Page tracking tools like Google Analytics can give you an idea of how much traffic your website has and how visitors are browsing your pages. However, if you want to get insights about how people are interacting with the pages or you’re tracking a single-page application, then page tracking simply won’t do. In such cases, you need to focus on tracking events.
An event is an interaction users have with elements on your page, like clicking on a button. When you think about tracking events, start by asking yourself what exactly you want your users to do and which actions can drive them there. You must have a solid understanding of your goals, including knowing what your users should do to achieve those goals. All of those actions or steps taken are events that should be tracked. For example, if one of your goals is to get users to upgrade, a click on an upgrade button in an upsell window is an event worth tracking.
It might be possible to do this in Google Analytics (GA). But let’s say you want to measure the performance of that upsell window, and the upgrade button does not change the URL. This makes it non-trackable with a page tracking tool and requires cooperation with your developers or a solution that can give you with the ability to track events and provide you data from your conversion funnel.
Of all the reasons you should use of event tracking, there are three that can be easily highlighted:
- You can measure conversions even if your events are all in one URL.
- Tracking how visitors are using certain features reveals interesting clues about their intentions, which will give you a better understanding of users.

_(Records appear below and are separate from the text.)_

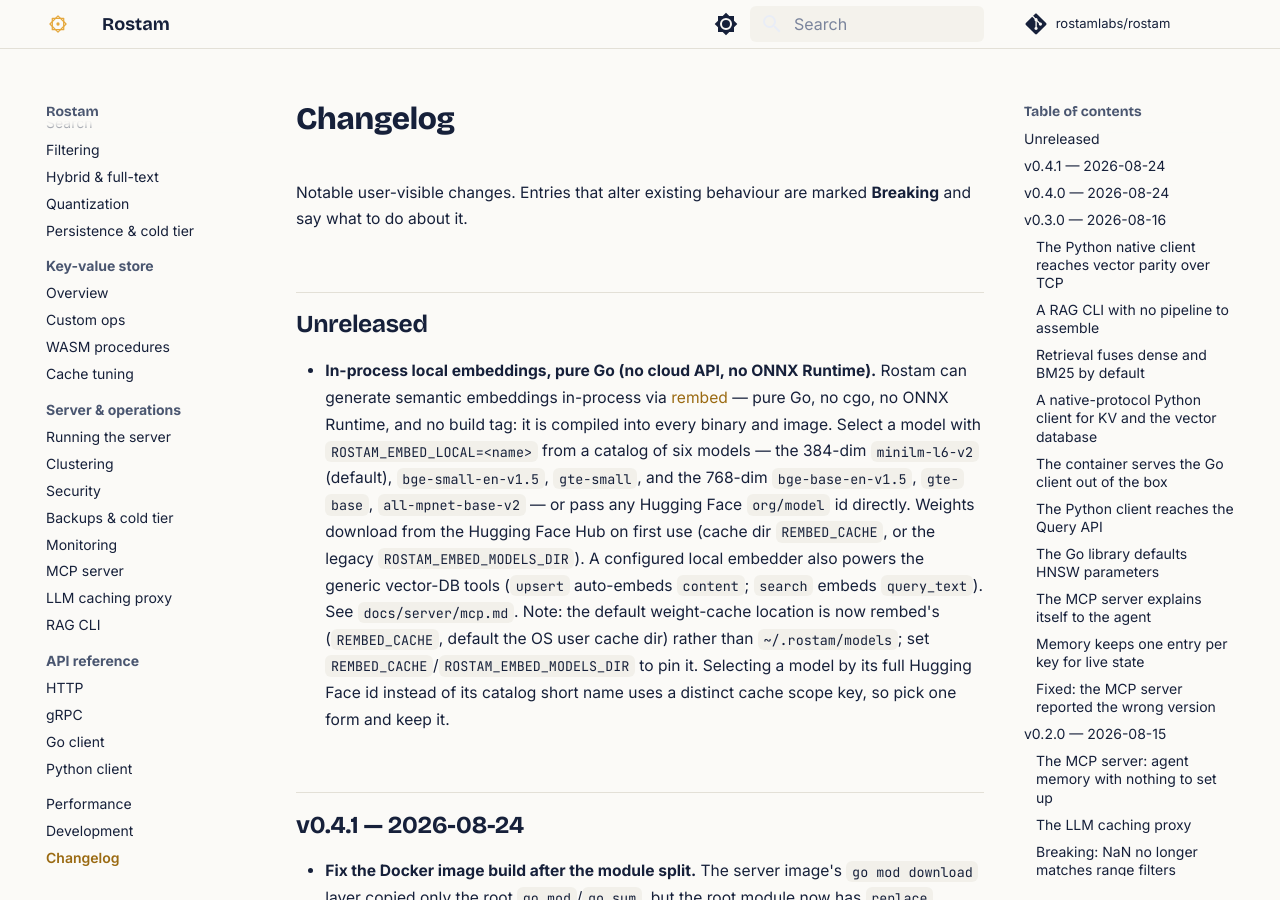
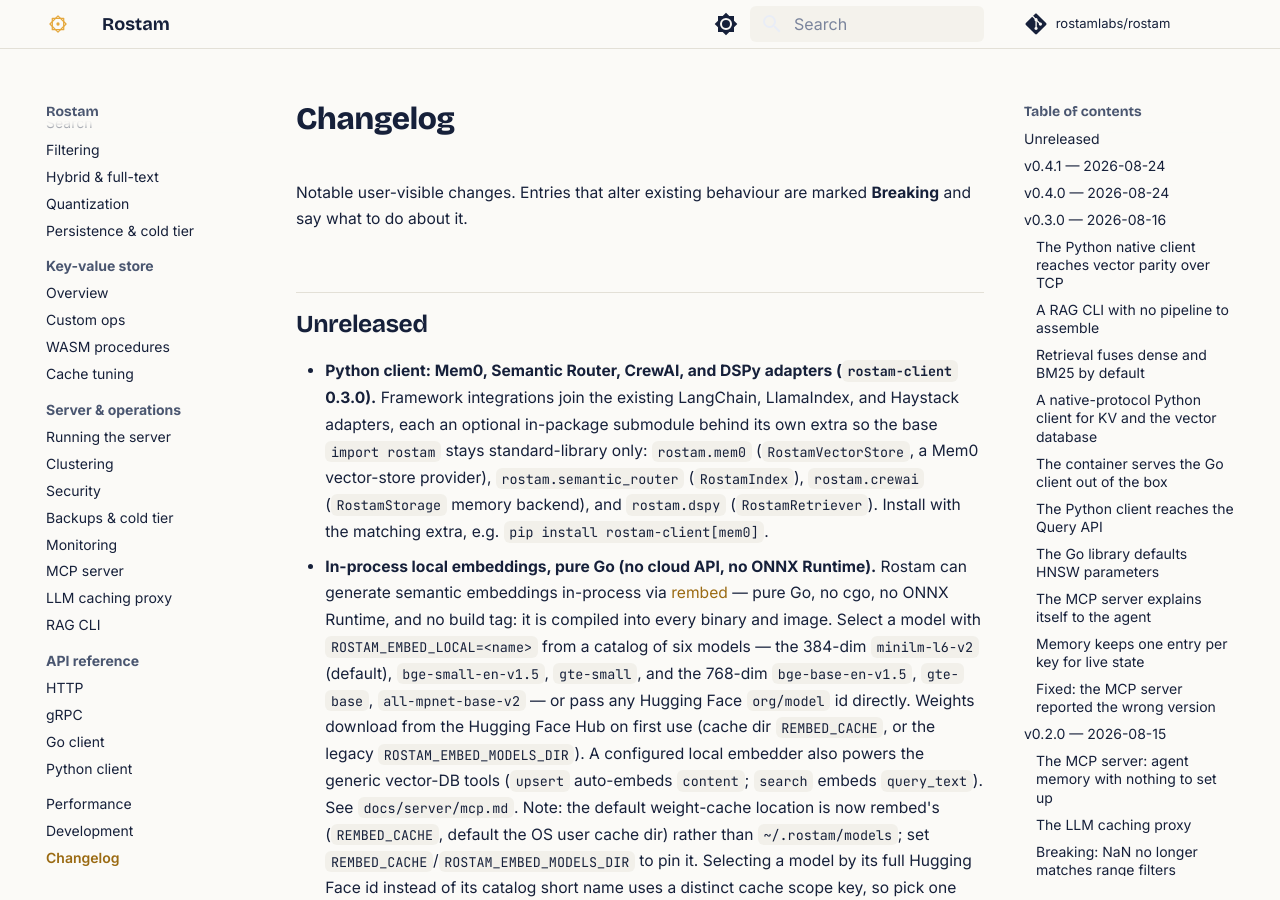
Before and after one commit to Keivan-S/rostam, an MkDocs documentation site: the page built from docs/changelog.md, in a window 1280 px wide and 900 px high. Built offline with MkDocs 1.6.1 and Material for MkDocs 9.7.7, drawn with Linux system fonts in a browser that asks for light colours; comment, search, counter and statistics services are not loaded.

Commit message:
release(python): bump rostam-client to 0.3.0 for the new adapters
Adds a changelog entry for the Mem0/Semantic Router/CrewAI/DSPy adapters
and bumps the version so py-v0.3.0 can be tagged after this merges to main
(0.2.0 is already published). No code change beyond the version + changelog.

```diff
--- a/docs/changelog.md
+++ b/docs/changelog.md
@@ -5,6 +5,14 @@
 
 ## Unreleased
 
+- **Python client: Mem0, Semantic Router, CrewAI, and DSPy adapters
+  (`rostam-client` 0.3.0).** Framework integrations join the existing LangChain,
+  LlamaIndex, and Haystack adapters, each an optional in-package submodule behind
+  its own extra so the base `import rostam` stays standard-library only:
+  `rostam.mem0` (`RostamVectorStore`, a Mem0 vector-store provider),
+  `rostam.semantic_router` (`RostamIndex`), `rostam.crewai` (`RostamStorage`
+  memory backend), and `rostam.dspy` (`RostamRetriever`). Install with the
+  matching extra, e.g. `pip install rostam-client[mem0]`.
 - **In-process local embeddings, pure Go (no cloud API, no ONNX Runtime).**
   Rostam can generate semantic embeddings in-process via
   [rembed](https://github.com/rostamlabs/rembed) — pure Go, no cgo, no ONNX
```
Also changed, not shown: 2 other files.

- It’s very useful for UX testing and assessment as it helps you decide which features to include or exclude.
Pretty interesting, isn’t it?
Yes. It’s very useful for when you want to search for recordings that show specific user actions rather than simply filter them according to the browsed page’s URL. You can filter recordings to show you the users that interacted with your page in a specific way, like clicking an “add to favorites” button. Filtering recordings by events can even help when you are looking at a visitor with several recordings and you need to find one specific recording in order to find a certain problem and solve it as quickly as possible!
Those who have already tried to track events with GA are aware that setting up event tracking can be a somewhat complex process. In order to track events with GA, you need to come up with a tracking plan and present it to your developers so they can manually set up all the events to be tracked. You must then wait for deployment and, after that, you need to wait for the data. (Even if you set up the events yourself, the process is still a bit cumbersome as you have to do all the coding work, implement it on your website, and deploy it).
With Smartlook, tracking events is a much simpler process. The only code you really need to add is the Smartlook tracking code. On our new Dashboard (coming soon!), all events will be tracked automatically, and then you’ll get to choose which events you want to see aggregated data from. The best thing is that you no longer need your development team to play the middleman, freeing up their time for other tasks and giving you full autonomy.
That’s it! You now have access to your event tracking data at any time, and you can easily see the data retrospectively. You can see how many people have been using your features and buttons and also the context in which they use them (shown in visitor recordings). We at Smartlook understand that event tracking is key when it comes to offering you the best analytics solution — a combination of quantitative metrics and insights into the who, how, and why of visitor interactions.
Feel free to reach out to us and let us know what you think. We look forward to receiving your feedback!